Blogging Brings Back Brightness

In school, the only assignments I generally completed were writing ones. Only teachers and very close friends had any clue that I had any aptitude for writing. Teachers gave A's (not like this was a difficult feat, given the competition), and friends gave compliments. I only won one writing contest, which also happened to be the only one I ever entered.

I believe it was mandatory, though despite my hobby of writing memoirs, it's difficult to be sure thanks to my patchy memory.
Fifth grade of elementary, many paintings were brought to the school. We were told to pick our favorite and describe why it appealed to us.

Most prints had a cluster of children crowded in front of them. Graceful ballerinas against the bar or bright, sweeping landscapes with crystalline water depicted in the art. I browsed leisurely until I saw the image I knew I would soon own.

It was a blonde girl, vaguely my age, playing the cello. The barefoot child was depicted with dark and smudged colors, as if it was a dream or partially-recalled memory. There was no discernable expression on the girl's face but there was no need for one. Her melancholy determination mirrored my own; the dirty balls of her feet were eerily familiar. I sat down at once and began to write.

A week or so later, the winners of the contest were revealed at an assembly. Some girl had won the ballerina painting that so many had admired. Unaware that there were multiple winners, I was crestfallen. But then I saw her - my barefoot cellist - and I began to stand up before they even finished calling my name.

I still own that print. It resides in a cracked frame, outlined by a poorly cut mat one of my brother's ex-girlfriends made for me. It suits her. I think of replacing them from time to time but something about her golden locks hanging over her face, the dingy room she's playing in, makes it look like she's at home in there.

I never entered another writing contest after that. Not even assigned ones. They usually had topics that were utter shit like "My Hero" in junior high. I recall asking the teacher if I could write about myself as my hero and she gave me a stern "no". So I simply turned in nothing since in my hormonally fueled angst, I revered no one.

Most people wrote about their parents ("my father is my hero because he's really good at breaking down doors"), or their grandparents ("I look up to my grandma because she waited until I was born to meet my seven year old brother. Good thing I was a girl!"), or celebrities ("what makes Lil Jon my role model are his thought provoking lyrics and positive attitude towards women").

There were a few different winners, my personal favorite being the kiss-ass who said their hero was "the troops". In a world 9/11 was still a fresh wound, not picking their essay was clearly the same as saying you hoped they would never catch Osama Bin Laden.

Before my brief stint at community college, I received a few encouraging comments regarding my writing - though not enough to have myself truly believe I had any career potential in it. It wasn't until I received praise from Ms. Zimmerman, my sociology and psychology teacher, that I started to think twice about my future in writing.

Though her precise statements are lost to me now, I distinctly remember her calling me a "prolific writer". This was by far the most outstanding adjective anyone had ever used while discussing something I had done.
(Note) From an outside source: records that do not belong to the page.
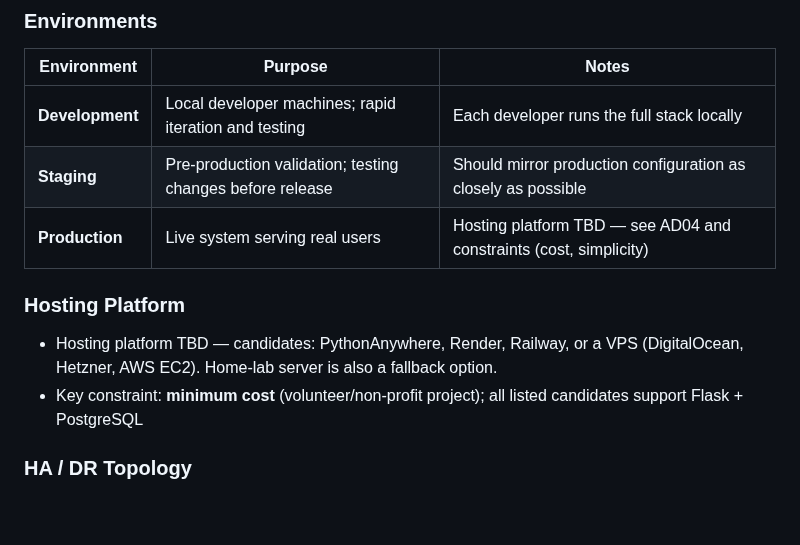
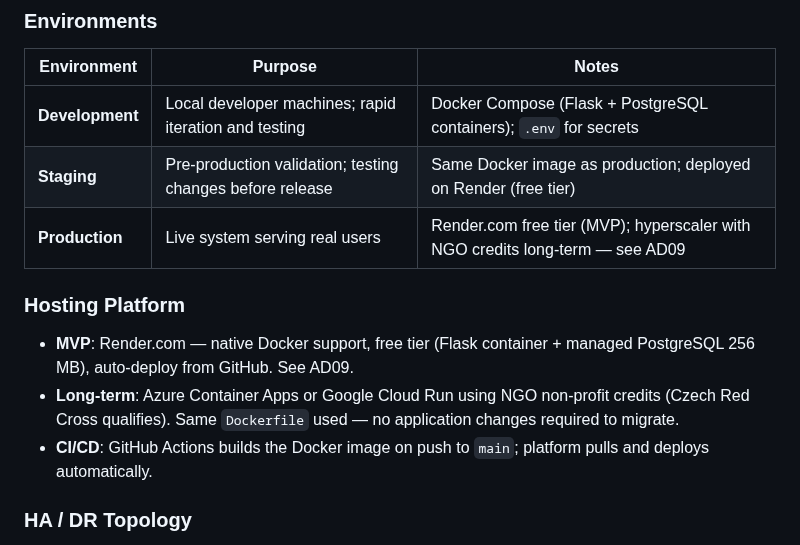
Before and after one commit to mtjchm/MedCover, a Markdown page: architecture.md, the part around one of its changes. GitHub-like rendering; blank space fills up the shorter version.

```diff
--- a/architecture.md
+++ b/architecture.md
@@ -534,13 +553,14 @@ erDiagram
 
 | Environment | Purpose | Notes |
 |---|---|---|
-| **Development** | Local developer machines; rapid iteration and testing | Each developer runs the full stack locally |
-| **Staging** | Pre-production validation; testing changes before release | Should mirror production configuration as closely as possible |
-| **Production** | Live system serving real users | Hosting platform TBD — see AD04 and constraints (cost, simplicity) |
+| **Development** | Local developer machines; rapid iteration and testing | Docker Compose (Flask + PostgreSQL containers); `.env` for secrets |
+| **Staging** | Pre-production validation; testing changes before release | Same Docker image as production; deployed on Render (free tier) |
+| **Production** | Live system serving real users | Render.com free tier (MVP); hyperscaler with NGO credits long-term — see AD09 |
 
 ### Hosting Platform
-- Hosting platform TBD — candidates: PythonAnywhere, Render, Railway, or a VPS (DigitalOcean, Hetzner, AWS EC2). Home-lab server is also a fallback option.
-- Key constraint: **minimum cost** (volunteer/non-profit project); all listed candidates support Flask + PostgreSQL
+- **MVP**: Render.com — native Docker support, free tier (Flask container + managed PostgreSQL 256 MB), auto-deploy from GitHub. See AD09.
+- **Long-term**: Azure Container Apps or Google Cloud Run using NGO non-profit credits (Czech Red Cross qualifies). Same `Dockerfile` used — no application changes required to migrate.
+- **CI/CD**: GitHub Actions builds the Docker image on push to `main`; platform pulls and deploys automatically.
 
 ### HA / DR Topology
 - No high-availability redundancy planned for MVP (single-server deployment acceptable given the non-critical nature and low cost constraint)
```
Also changed, not shown: other parts of architecture.md (+19 -0 lines).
That, combined with the fact that I knew she was far too intelligent to be teaching asshole high school students, made me feel good about myself in a way I was totally unfamiliar with at the time. Suddenly, I had an urge to keep writing even when I didn't have to but even more shockingly, to show it to people.

Later, these feelings would be reinforced by another human being that belongs in Europe somewhere, receiving sufficient pay and benefits for the incredible service they're providing the earth by teaching. During my first semester of college, I took Introduction to Logic, which set my expectations for secondary education way too high. I loved the class more than any other I had been in previously in life - even more so than American Military Involvement (which could argued as the polar opposite of Logic). Matt Sanderson took the time to message me on Facebook following the final exam and tell me that he couldn't have possibly written a better essay himself.

This compliment meant more than a hundred As, more than my 99% on the writing portion of the ACT, more than my wonderful creative writing teacher Maya telling me I had a strong voice. It flattered me so much that I briefly considered becoming a philosophy major since it was so enjoyable not only to learn about but more specifically to write about. However, my desire to eventually be employed outweighed my urge to smoke a pipe and quote Nietzsche all day.

Instead, I let go of a life filled with black tights and black coffee. I remembered my roots: the nights scrawling into a journal while hiding in my closet or hunched over a keyboard only lit up my the soft glow of the computer screen, creating scenes and emotions to free all the words ricocheting off the walls of my mind. I remembered the little blonde girl with the filthy feet, alone in the dark with only her craft to soothe the demons gnawing away at her heart. I remembered the only talent I ever possessed that wasn't illegal to sell in the United States.
I remembered writing.


Say it, don't pray it.